An asset is a resource with economic value that an individual, corporation or country owns or controls with the expectation that it will provide future benefit. Assets are reported on a company’s balance sheet and are bought or created to increase a firm’s value or benefit the firm’s operations. Assets can be divided into two major asset classes: tangible assets and intangible assets.
History of the Term
The term “asset” has been used in accounting since the 15th century. The term was first used to refer to the value of a company’s assets, which was then used to calculate the company’s net worth. Over time, the term has evolved to include a variety of different types of assets, including tangible assets such as land, buildings, and equipment, and intangible assets such as intellectual property, goodwill, and brand recognition.
|Land, buildings, equipment
|Intellectual property, goodwill, brand recognition
An asset is a resource with economic value that an individual, corporation or country owns or controls with the expectation that it will provide future benefit. Assets can be divided into two major asset classes: tangible assets and intangible assets.
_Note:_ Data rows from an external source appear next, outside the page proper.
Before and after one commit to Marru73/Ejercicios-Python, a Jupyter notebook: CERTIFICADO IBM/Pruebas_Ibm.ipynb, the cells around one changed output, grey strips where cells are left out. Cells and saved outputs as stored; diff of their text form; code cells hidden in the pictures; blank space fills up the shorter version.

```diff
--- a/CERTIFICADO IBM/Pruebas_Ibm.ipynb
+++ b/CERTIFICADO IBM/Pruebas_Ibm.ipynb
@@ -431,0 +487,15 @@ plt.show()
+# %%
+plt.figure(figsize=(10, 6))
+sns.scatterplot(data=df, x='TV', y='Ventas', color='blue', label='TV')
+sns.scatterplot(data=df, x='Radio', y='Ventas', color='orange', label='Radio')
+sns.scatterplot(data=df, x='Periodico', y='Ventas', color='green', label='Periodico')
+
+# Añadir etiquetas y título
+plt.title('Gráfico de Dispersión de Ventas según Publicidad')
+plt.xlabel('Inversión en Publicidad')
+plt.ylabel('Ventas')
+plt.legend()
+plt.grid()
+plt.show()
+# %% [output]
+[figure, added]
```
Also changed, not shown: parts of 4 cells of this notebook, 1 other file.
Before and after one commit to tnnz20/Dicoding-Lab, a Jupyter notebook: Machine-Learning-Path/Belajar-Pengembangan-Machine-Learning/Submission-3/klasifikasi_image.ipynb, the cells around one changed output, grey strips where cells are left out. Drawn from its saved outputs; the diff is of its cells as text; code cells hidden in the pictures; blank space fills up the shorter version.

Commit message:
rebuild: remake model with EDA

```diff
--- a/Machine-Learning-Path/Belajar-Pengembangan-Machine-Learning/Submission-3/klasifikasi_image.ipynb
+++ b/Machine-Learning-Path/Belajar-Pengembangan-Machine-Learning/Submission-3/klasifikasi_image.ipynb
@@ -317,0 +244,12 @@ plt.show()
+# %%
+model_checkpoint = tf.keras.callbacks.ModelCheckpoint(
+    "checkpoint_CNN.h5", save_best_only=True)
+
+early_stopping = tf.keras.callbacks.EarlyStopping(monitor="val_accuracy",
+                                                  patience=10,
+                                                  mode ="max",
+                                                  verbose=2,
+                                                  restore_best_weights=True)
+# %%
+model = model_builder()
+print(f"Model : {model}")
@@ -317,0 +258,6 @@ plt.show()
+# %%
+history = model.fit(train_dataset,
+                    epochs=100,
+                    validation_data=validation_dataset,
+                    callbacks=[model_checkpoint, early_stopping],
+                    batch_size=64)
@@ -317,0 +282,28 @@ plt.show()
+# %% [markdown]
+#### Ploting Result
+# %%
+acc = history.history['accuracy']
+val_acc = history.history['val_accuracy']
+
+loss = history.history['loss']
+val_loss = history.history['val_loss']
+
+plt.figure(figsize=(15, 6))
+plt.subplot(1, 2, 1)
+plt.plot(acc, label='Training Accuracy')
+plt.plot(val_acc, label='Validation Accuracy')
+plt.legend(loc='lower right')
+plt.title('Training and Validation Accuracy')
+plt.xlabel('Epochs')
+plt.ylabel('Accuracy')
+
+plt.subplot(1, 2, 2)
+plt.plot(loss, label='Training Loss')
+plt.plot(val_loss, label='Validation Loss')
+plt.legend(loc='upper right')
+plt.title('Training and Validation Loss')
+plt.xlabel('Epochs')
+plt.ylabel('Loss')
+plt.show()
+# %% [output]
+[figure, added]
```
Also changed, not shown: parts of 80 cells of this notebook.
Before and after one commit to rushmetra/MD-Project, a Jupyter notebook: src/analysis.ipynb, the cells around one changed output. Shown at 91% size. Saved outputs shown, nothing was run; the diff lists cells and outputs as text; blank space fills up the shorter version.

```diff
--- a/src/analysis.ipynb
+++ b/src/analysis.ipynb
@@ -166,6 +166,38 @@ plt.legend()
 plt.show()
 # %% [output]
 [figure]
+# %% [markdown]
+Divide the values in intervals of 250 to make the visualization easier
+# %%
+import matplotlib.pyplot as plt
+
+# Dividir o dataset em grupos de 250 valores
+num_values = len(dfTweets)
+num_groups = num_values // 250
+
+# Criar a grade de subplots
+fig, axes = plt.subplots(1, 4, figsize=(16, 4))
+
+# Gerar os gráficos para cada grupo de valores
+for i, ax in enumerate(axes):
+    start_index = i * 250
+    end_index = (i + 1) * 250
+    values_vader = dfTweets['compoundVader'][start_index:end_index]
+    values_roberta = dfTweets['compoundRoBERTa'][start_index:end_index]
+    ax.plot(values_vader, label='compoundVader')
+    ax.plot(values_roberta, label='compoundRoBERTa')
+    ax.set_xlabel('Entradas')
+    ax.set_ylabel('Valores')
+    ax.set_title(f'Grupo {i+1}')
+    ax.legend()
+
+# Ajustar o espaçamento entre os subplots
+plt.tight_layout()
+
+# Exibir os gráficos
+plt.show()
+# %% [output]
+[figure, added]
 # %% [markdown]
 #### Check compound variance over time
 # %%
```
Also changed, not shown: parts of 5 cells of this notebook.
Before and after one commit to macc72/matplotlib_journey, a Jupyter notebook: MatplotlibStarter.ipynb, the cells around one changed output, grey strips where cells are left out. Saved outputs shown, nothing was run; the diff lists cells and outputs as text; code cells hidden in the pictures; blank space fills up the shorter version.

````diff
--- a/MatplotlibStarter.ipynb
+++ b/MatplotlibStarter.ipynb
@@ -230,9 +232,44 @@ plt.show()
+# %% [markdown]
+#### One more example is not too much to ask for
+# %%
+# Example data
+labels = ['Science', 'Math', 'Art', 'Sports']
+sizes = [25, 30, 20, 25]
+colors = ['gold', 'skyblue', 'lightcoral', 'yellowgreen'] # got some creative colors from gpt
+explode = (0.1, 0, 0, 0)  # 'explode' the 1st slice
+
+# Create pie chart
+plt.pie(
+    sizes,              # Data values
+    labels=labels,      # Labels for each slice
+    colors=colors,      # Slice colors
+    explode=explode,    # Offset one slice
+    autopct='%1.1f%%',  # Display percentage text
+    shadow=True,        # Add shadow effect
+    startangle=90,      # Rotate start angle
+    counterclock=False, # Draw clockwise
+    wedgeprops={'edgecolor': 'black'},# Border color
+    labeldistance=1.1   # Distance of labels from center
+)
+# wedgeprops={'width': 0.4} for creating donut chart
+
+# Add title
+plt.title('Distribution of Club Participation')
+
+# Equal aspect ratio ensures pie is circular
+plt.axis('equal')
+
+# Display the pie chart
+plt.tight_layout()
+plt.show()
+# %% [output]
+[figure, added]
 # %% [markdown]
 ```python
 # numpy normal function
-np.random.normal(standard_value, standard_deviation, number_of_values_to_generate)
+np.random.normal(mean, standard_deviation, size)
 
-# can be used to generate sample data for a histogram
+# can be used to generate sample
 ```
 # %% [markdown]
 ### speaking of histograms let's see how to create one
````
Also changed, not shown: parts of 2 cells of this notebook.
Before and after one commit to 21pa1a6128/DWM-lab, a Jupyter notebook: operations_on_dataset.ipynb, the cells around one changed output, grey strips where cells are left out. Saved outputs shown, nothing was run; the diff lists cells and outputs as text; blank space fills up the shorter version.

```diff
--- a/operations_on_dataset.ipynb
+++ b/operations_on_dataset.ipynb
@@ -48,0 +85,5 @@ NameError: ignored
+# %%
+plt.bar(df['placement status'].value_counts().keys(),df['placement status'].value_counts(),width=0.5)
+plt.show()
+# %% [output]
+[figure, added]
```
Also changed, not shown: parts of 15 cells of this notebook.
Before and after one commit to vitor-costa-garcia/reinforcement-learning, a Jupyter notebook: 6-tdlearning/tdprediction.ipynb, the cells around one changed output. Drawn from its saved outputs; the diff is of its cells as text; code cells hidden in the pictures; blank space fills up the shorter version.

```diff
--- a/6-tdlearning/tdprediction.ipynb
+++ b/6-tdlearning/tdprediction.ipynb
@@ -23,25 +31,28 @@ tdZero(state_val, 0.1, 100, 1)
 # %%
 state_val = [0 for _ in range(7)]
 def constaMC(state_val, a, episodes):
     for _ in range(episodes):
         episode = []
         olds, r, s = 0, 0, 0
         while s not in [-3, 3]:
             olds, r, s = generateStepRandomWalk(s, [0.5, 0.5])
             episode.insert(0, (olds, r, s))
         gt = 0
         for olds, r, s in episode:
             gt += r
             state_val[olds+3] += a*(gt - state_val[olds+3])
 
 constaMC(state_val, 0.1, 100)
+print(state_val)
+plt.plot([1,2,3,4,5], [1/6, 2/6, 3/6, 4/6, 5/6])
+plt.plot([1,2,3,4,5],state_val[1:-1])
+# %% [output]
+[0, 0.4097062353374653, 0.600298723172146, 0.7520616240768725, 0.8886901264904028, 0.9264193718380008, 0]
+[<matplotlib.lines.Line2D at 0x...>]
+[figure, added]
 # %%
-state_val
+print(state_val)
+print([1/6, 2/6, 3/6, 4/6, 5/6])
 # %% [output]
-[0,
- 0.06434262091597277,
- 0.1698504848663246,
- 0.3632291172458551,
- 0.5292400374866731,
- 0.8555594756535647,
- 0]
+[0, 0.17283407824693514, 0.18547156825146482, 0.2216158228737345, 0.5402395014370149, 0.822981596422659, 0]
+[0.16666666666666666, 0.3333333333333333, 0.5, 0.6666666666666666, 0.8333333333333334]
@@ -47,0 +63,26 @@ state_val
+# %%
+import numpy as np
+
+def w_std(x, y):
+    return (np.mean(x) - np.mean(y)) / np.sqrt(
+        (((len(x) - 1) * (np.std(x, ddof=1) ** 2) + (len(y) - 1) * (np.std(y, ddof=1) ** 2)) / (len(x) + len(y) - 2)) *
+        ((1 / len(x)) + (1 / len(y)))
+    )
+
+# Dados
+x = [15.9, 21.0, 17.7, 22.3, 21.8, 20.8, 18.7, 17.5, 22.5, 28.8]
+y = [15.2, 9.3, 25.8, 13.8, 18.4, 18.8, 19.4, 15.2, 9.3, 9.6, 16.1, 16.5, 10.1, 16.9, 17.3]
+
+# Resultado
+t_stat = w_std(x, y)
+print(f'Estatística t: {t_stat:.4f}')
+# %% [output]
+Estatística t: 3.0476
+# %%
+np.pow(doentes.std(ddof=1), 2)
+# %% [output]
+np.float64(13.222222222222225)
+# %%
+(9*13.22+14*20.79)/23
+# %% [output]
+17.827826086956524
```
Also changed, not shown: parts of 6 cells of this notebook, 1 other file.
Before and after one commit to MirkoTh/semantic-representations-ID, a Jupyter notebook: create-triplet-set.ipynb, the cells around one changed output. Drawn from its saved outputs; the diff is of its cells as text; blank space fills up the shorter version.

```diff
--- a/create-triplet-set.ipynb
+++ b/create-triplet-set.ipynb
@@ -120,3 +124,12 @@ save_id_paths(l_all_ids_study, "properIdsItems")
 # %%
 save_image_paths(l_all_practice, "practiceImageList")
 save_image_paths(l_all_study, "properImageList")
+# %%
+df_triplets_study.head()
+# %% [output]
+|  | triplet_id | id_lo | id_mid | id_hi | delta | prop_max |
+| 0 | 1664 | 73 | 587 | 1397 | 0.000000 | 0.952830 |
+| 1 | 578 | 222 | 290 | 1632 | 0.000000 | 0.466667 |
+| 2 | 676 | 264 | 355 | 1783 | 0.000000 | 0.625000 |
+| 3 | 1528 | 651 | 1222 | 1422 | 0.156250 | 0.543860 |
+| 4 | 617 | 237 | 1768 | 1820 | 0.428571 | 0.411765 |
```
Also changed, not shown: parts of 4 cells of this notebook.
Tangible assets are physical assets that have a measurable value, while intangible assets are non-physical assets that do not have a measurable value. Further information about assets can be found on websites such as Investopedia, The Balance, and the Financial Times.
- Cash Flow
- Net Worth
- Fixed Assets
- Current Assets
- Capital Expenditure
- Working Capital